→ YOUR GOAL
Search the listing below for the string "address", then copy every line it appears in.

→ SOURCE DATA
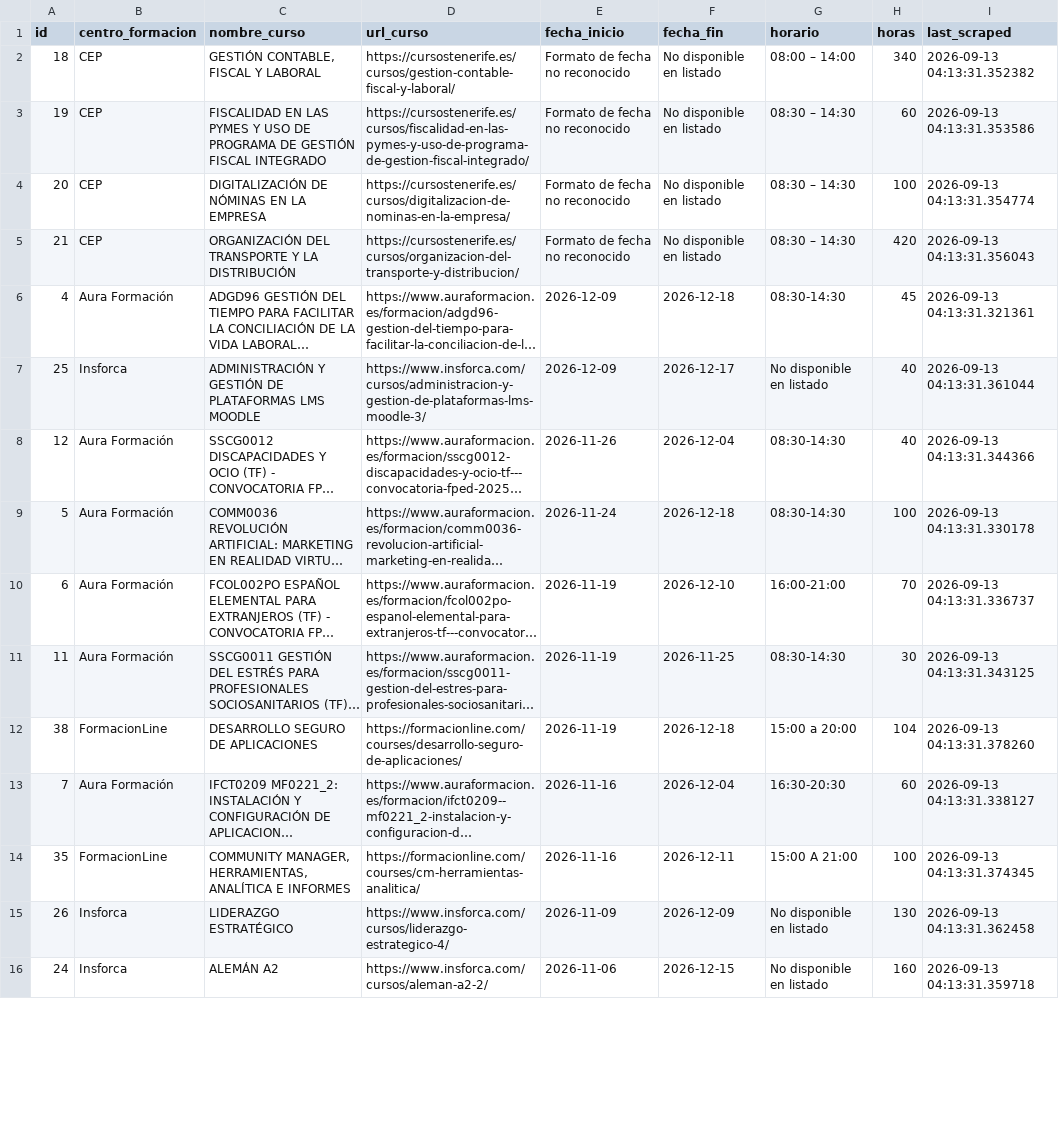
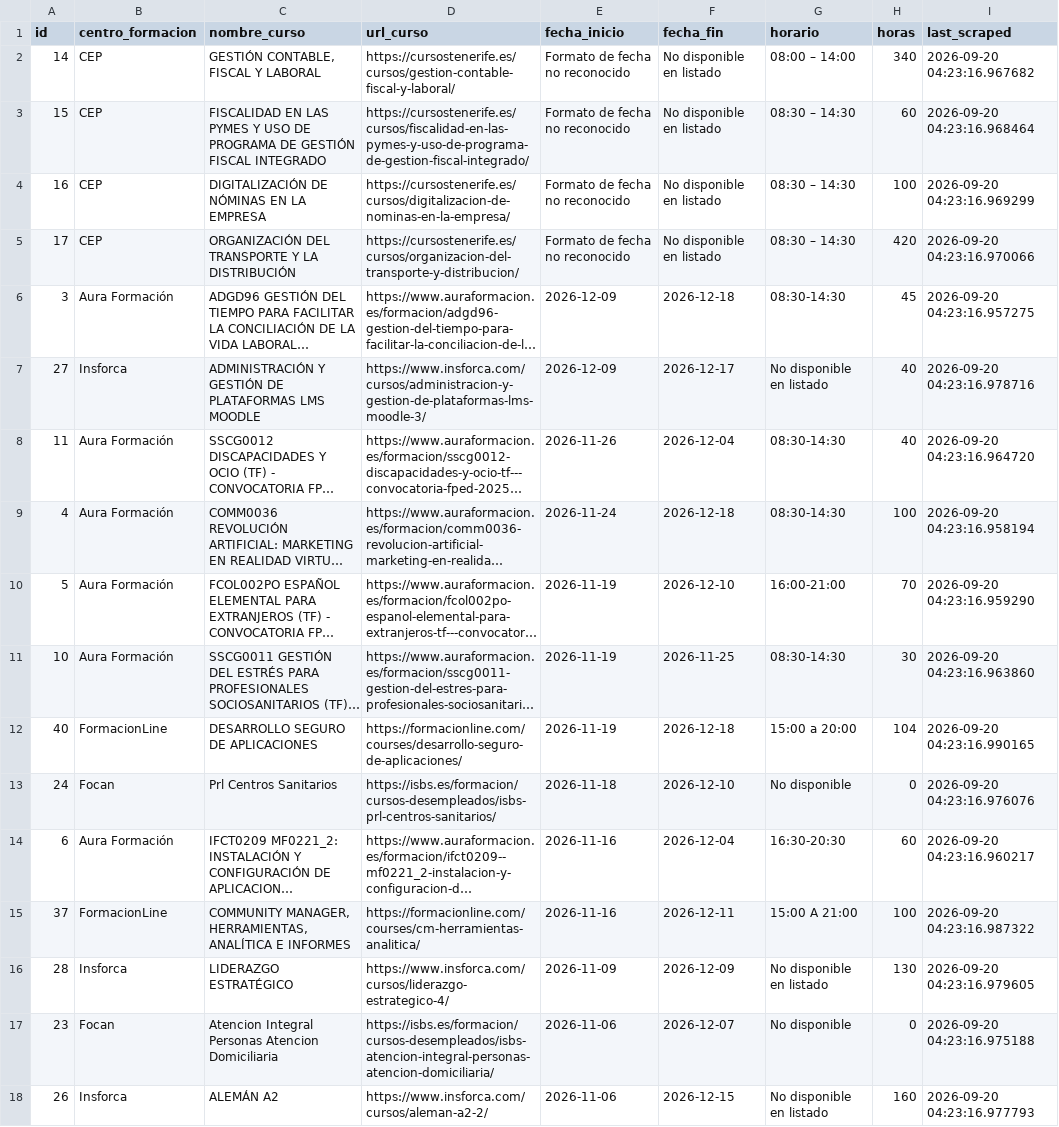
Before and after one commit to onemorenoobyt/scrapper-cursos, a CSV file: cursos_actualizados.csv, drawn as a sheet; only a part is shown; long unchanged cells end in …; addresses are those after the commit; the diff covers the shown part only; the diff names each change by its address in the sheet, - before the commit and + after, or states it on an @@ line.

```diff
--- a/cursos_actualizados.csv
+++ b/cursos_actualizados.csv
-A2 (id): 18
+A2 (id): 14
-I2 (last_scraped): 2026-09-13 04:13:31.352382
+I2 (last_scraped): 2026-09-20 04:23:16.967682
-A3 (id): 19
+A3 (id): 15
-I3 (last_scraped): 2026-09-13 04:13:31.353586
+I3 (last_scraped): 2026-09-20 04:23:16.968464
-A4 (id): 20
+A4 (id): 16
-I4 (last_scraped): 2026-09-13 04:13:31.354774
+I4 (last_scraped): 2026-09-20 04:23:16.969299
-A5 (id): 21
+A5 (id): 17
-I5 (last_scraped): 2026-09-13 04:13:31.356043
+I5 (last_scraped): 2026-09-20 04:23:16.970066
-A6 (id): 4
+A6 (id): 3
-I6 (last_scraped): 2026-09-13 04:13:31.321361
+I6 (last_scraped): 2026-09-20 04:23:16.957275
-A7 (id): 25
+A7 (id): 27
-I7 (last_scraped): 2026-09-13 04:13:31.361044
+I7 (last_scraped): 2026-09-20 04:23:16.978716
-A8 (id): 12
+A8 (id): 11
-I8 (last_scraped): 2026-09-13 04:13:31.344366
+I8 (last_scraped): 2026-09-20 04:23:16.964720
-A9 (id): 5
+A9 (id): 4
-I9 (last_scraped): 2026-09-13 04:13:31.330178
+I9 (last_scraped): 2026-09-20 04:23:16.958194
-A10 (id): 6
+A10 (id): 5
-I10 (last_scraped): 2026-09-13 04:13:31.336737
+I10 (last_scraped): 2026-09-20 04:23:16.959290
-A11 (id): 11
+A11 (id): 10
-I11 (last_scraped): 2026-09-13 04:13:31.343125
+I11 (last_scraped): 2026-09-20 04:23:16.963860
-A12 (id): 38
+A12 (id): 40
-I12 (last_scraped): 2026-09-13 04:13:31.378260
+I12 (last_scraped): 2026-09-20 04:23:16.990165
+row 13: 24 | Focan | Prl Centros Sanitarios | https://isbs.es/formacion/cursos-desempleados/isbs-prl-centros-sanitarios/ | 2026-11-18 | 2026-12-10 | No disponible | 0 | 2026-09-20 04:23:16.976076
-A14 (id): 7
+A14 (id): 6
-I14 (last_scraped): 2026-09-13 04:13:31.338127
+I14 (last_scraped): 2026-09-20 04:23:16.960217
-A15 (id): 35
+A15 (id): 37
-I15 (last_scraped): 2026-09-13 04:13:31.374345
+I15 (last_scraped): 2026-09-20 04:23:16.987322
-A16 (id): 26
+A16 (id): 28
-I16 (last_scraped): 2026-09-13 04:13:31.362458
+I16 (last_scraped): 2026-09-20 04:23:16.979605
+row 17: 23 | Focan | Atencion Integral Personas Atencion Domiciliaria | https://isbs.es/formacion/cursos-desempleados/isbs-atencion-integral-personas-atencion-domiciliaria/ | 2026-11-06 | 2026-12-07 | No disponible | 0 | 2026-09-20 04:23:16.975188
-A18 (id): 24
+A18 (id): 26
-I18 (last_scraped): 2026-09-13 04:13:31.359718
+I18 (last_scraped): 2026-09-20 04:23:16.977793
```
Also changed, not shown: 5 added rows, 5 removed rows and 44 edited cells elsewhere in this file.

--

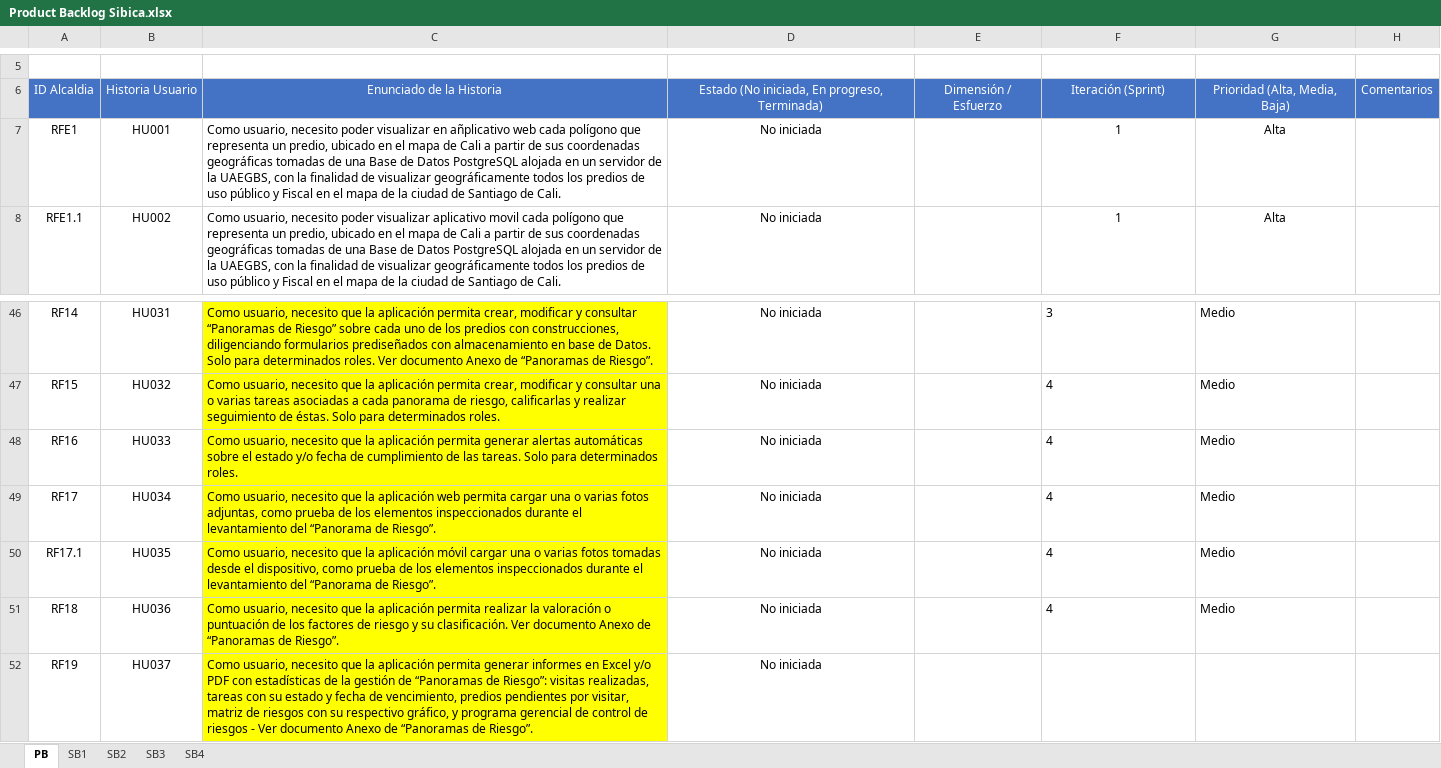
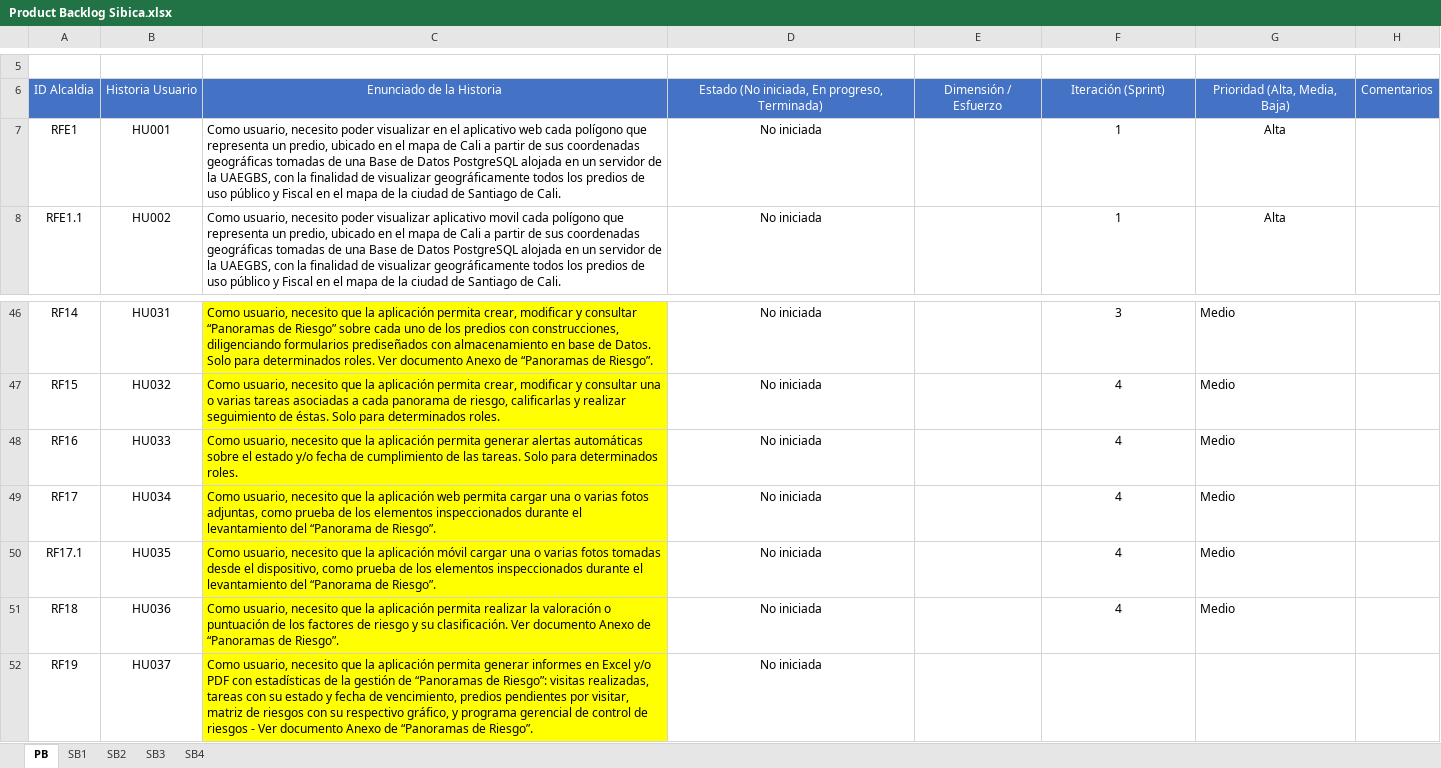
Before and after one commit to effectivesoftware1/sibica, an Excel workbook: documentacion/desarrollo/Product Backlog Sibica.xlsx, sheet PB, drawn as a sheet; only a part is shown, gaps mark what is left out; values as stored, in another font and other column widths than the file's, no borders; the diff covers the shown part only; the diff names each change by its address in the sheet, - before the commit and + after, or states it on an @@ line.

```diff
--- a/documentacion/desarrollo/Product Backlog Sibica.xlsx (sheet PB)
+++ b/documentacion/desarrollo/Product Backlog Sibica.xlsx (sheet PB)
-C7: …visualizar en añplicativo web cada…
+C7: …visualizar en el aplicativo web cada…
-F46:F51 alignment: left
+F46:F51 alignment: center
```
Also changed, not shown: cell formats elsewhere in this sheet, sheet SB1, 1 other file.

==

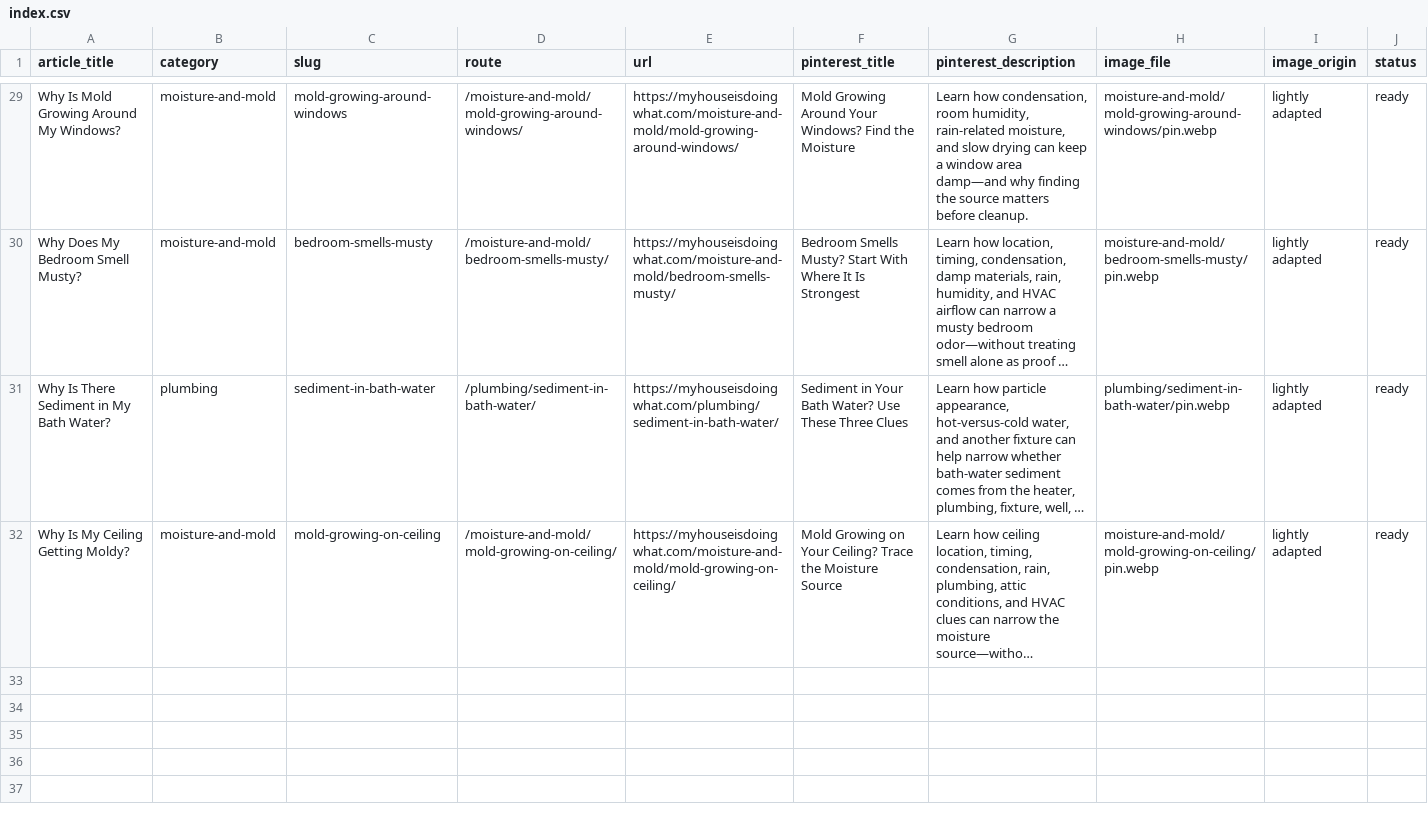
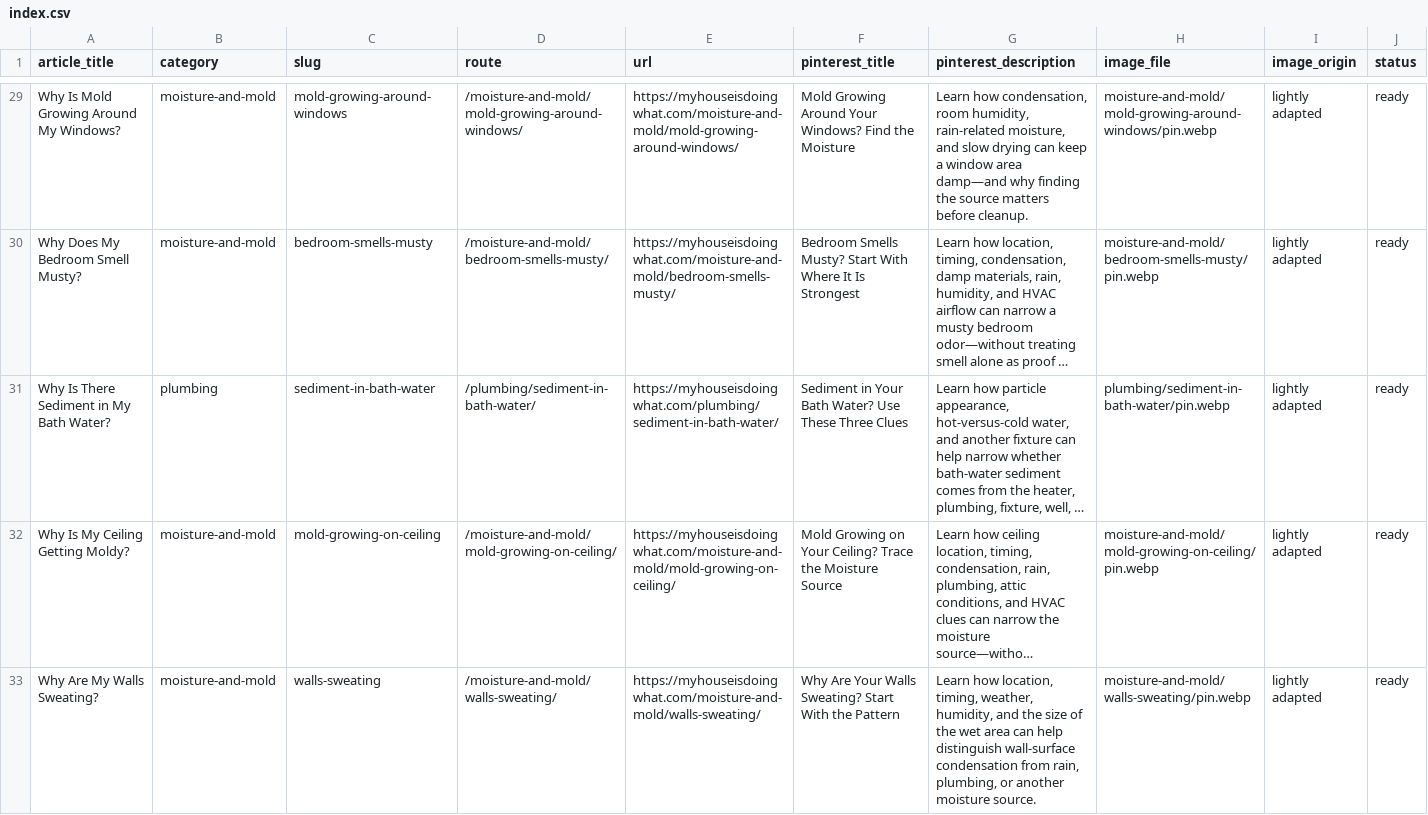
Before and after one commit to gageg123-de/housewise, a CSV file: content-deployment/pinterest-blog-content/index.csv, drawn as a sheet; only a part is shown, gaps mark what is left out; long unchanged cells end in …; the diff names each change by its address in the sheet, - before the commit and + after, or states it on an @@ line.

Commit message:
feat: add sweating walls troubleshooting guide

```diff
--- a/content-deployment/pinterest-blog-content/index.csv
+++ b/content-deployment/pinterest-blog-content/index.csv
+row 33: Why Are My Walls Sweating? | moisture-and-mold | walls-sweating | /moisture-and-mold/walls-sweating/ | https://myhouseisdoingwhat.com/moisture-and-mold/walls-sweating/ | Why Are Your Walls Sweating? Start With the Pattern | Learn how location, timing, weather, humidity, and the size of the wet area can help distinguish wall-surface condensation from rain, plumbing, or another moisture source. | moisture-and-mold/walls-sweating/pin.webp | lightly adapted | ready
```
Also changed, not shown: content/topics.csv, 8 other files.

→ SOLUTION TO THIS TASK
Before and after one commit to onemorenoobyt/scrapper-cursos, a CSV file: cursos_actualizados.csv, drawn as a sheet; only a part is shown; long unchanged cells end in …; addresses are those after the commit; the diff covers the shown part only; the diff names each change by its address in the sheet, - before the commit and + after, or states it on an @@ line.
Before and after one commit to effectivesoftware1/sibica, an Excel workbook: documentacion/desarrollo/Product Backlog Sibica.xlsx, sheet PB, drawn as a sheet; only a part is shown, gaps mark what is left out; values as stored, in another font and other column widths than the file's, no borders; the diff covers the shown part only; the diff names each change by its address in the sheet, - before the commit and + after, or states it on an @@ line.
Before and after one commit to gageg123-de/housewise, a CSV file: content-deployment/pinterest-blog-content/index.csv, drawn as a sheet; only a part is shown, gaps mark what is left out; long unchanged cells end in …; the diff names each change by its address in the sheet, - before the commit and + after, or states it on an @@ line.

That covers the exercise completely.